Hollywood is rarely in search of the new, so each year brings a longer list of adapted screenplays and a shorter list of originals. Winning the National Board of Review were Martin Scorsese and Jay Cocks for “Silence,” while landing Critics Choice nominations were Luke Davies (“Lion”), Tom Ford (“Nocturnal Animals”), Todd Komarnicki (“Sully”), Allison Schroeder, Theodore Melfi (“Hidden Figures”), August Wilson (“Fences”) and eventual winner Eric Heisserer (“Arrival”), who did not land a Golden Globe nomination for Screenplay.
The Academy recently moved two scripts, “Moonlight” and “Loving,” from Original to Adapted. Technically, the play Barry Jenkins adapted with playwright Tarell Alvin McCraney, “In Moonlight Black Boys Look Blue,” was never produced. But the Academy, unlike the Writers Guild of America, has decided that Jenkins did adapt the moving Miami-set coming-of-age triptych from another source. So that puts “Moonlight” at the top of the race for Adapted Screenplay.
Jeff Nichols’ “Loving” also makes sense as an adapted script, as much of the dialogue in the film comes straight from Nancy Buirski’s 2011 documentary “The Loving Story,” which the filmmaker and cast tried so hard to bring to fictional life.
Both are now competing against WGA nominee “Arrival,” Denis Villeneuve’s brainy sci-fi encounter between an empathetic linguist (Amy Adams) and alien visitors whose intentions are unclear. Adapted by Eric Heisserer (“The Thing”) from Ted Chiang’s short story “Story of Your Life,” the movie is accessible, smart, suspenseful and moving, that rare mix of brain-twister and intimate drama.
Also grabbing WGA nominations was playwright August Wilson’s Pittsburgh drama “Fences,” a holiday hit from Denzel Washington; “Hidden Figures,” Ted Melfi and Allison Schroeder’s true story about African-American woman mathematicians at NASA; Rhett Reese & Paul Wernick’s wittily verbose comic book adaptation “Deadpool,” and “Nocturnal Animals,” fashion designer Tom Ford’s follow-up to “A Single Man.” The gorgeous new movie reveals a winding story within a story about a stylish designer (Amy Adams) who regrets leaving her first husband, a hardboiled novelist (Jake Gyllenhaal).

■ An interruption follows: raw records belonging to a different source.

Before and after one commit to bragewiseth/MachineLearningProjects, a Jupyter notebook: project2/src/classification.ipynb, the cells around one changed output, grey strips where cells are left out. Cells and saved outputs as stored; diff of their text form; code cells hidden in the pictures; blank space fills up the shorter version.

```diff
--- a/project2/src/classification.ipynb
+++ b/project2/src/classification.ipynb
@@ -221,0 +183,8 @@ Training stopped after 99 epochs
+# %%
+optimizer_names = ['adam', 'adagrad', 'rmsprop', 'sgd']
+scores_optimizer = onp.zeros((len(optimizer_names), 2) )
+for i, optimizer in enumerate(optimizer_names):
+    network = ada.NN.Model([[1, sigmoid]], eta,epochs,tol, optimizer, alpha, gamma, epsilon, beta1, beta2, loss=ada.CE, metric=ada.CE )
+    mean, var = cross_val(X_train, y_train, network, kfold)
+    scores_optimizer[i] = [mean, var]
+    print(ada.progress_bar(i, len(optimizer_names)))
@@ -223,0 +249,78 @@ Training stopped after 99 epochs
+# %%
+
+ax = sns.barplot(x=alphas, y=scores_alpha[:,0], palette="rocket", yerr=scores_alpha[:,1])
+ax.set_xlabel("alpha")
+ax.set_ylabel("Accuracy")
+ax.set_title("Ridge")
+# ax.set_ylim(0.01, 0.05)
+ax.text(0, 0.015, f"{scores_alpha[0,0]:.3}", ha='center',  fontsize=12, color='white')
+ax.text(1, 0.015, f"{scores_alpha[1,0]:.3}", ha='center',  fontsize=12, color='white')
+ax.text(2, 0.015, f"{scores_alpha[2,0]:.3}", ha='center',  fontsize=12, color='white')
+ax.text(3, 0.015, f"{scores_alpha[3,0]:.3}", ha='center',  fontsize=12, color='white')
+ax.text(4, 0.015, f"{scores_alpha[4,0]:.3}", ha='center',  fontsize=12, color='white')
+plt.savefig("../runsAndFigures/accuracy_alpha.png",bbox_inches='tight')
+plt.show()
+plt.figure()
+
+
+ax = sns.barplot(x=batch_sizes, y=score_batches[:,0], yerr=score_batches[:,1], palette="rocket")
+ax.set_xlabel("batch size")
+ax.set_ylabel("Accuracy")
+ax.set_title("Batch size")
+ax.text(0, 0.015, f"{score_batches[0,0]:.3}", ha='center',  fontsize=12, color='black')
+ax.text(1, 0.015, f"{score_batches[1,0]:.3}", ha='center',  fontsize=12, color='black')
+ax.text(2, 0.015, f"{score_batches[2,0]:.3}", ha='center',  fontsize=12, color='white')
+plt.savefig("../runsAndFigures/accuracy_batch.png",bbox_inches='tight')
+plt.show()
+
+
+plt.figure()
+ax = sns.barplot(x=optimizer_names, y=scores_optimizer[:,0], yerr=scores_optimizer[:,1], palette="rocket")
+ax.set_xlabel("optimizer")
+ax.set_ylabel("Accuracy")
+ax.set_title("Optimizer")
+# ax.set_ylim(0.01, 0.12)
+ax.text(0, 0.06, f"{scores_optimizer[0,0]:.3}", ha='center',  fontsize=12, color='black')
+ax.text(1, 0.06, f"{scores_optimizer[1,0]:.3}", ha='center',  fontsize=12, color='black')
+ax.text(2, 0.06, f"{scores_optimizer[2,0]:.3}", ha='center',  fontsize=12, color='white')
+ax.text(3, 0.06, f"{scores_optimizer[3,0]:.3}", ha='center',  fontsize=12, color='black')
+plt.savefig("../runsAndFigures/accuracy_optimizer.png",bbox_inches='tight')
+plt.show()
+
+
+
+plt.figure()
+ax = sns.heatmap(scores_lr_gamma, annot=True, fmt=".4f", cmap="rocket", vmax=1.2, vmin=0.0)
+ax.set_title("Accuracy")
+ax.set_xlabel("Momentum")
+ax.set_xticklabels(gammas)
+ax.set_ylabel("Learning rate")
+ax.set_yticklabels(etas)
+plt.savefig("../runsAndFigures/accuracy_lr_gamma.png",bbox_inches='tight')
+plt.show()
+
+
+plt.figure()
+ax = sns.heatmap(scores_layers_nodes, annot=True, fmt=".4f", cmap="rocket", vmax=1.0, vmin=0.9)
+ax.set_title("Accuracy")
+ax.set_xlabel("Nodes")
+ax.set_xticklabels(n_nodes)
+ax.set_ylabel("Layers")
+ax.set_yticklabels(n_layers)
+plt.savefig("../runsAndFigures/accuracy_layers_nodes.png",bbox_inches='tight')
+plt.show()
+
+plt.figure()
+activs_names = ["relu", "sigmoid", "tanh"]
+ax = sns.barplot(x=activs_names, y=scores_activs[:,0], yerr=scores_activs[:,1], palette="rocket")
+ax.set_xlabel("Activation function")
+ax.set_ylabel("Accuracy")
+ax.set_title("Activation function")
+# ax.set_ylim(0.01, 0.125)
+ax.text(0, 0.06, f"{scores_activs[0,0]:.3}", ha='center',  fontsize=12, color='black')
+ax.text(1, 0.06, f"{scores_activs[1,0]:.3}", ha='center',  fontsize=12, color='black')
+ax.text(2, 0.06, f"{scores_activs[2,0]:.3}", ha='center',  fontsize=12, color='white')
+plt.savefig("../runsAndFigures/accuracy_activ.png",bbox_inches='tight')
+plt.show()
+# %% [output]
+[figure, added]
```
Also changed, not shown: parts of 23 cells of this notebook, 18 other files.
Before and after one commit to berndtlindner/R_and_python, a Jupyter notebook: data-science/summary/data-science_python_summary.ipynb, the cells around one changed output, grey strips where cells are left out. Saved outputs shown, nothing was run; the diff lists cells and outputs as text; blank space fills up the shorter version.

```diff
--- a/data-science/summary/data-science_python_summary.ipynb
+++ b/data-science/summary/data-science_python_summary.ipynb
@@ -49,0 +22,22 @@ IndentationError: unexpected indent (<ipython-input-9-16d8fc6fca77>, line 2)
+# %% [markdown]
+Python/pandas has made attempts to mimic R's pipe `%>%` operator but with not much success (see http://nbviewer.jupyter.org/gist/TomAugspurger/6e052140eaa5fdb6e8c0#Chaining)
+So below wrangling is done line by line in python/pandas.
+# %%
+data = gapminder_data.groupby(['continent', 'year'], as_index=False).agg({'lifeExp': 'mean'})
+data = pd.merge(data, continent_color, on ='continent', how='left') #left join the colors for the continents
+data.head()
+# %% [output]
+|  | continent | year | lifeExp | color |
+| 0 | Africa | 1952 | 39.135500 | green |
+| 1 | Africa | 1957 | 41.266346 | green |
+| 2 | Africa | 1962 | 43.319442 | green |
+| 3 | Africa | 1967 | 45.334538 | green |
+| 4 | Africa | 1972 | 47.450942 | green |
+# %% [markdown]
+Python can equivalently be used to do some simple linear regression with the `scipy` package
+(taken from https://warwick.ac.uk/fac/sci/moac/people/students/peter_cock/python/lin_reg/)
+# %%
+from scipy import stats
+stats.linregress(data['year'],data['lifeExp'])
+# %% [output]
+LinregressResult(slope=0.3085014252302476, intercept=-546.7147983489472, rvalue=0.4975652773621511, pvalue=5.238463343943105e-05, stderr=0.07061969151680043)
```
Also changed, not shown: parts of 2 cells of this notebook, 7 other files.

Also in the hunt is “Sully,” Clint Eastwood’s true story of an aviation miracle: Captain Chesley Sullenberger’s landing of a jumbo jet in the middle of the Hudson River, with every one of 155 passengers saved, written by Todd Komarnicki; and another heart-felt true story, Garth Davis’s WGA-ineligible “Lion,” adapted by Luke Davies from the book by Saroo Brierley (Dev Patel), who lost his family when he was five and found them 25 years later via Google Earth.
Long shots include the last contender to emerge in December, Martin Scorsese and Jay Cocks’ Japan-set spiritual drama “Silence”; two Disney blockbusters, Andrew Stanton’s Pixar sequel “Finding Dory,” which was not WGA eligible as an animated movie, an ingenious extension of the undersea universe he created back in 2003 with blockbuster “Finding Nemo,” and Justin Mark’s faithful adaptation of Rudyard Kipling’s children’s classic “The Jungle Book,” which retained some flavor from the 1967 animated Disney movie but was reinvented for a contemporary audience with help from director Jon Favreau. Somehow “The Jungle Book” expertly navigates the shoals of a movie starring a live-action child inside an animated world. Audiences of all ages ate it up ($963 million worldwide).
Frontrunners: (in alphabetical order)
“Arrival” (Eric Heisserer)
“Fences” (August Wilson)
“Hidden Figures” (Theodore Melfi, Allison Schroeder)
“Loving” (Jeff Nichols)
“Moonlight” (Barry Jenkins and Tarell Alvin McCraney)
“Deadpool” (Rhett Reese & Paul Wernick)
“Finding Dory” (Andrew Stanton, Victoria Strouse)
“The Jungle Book” (Justin Marks)
“Nocturnal Animals” (Tom Ford)
“Lion” (Luke Davies)
“Silence” (Jay Cocks and Martin Scorsese)
“Sully” (Todd Komarnicki)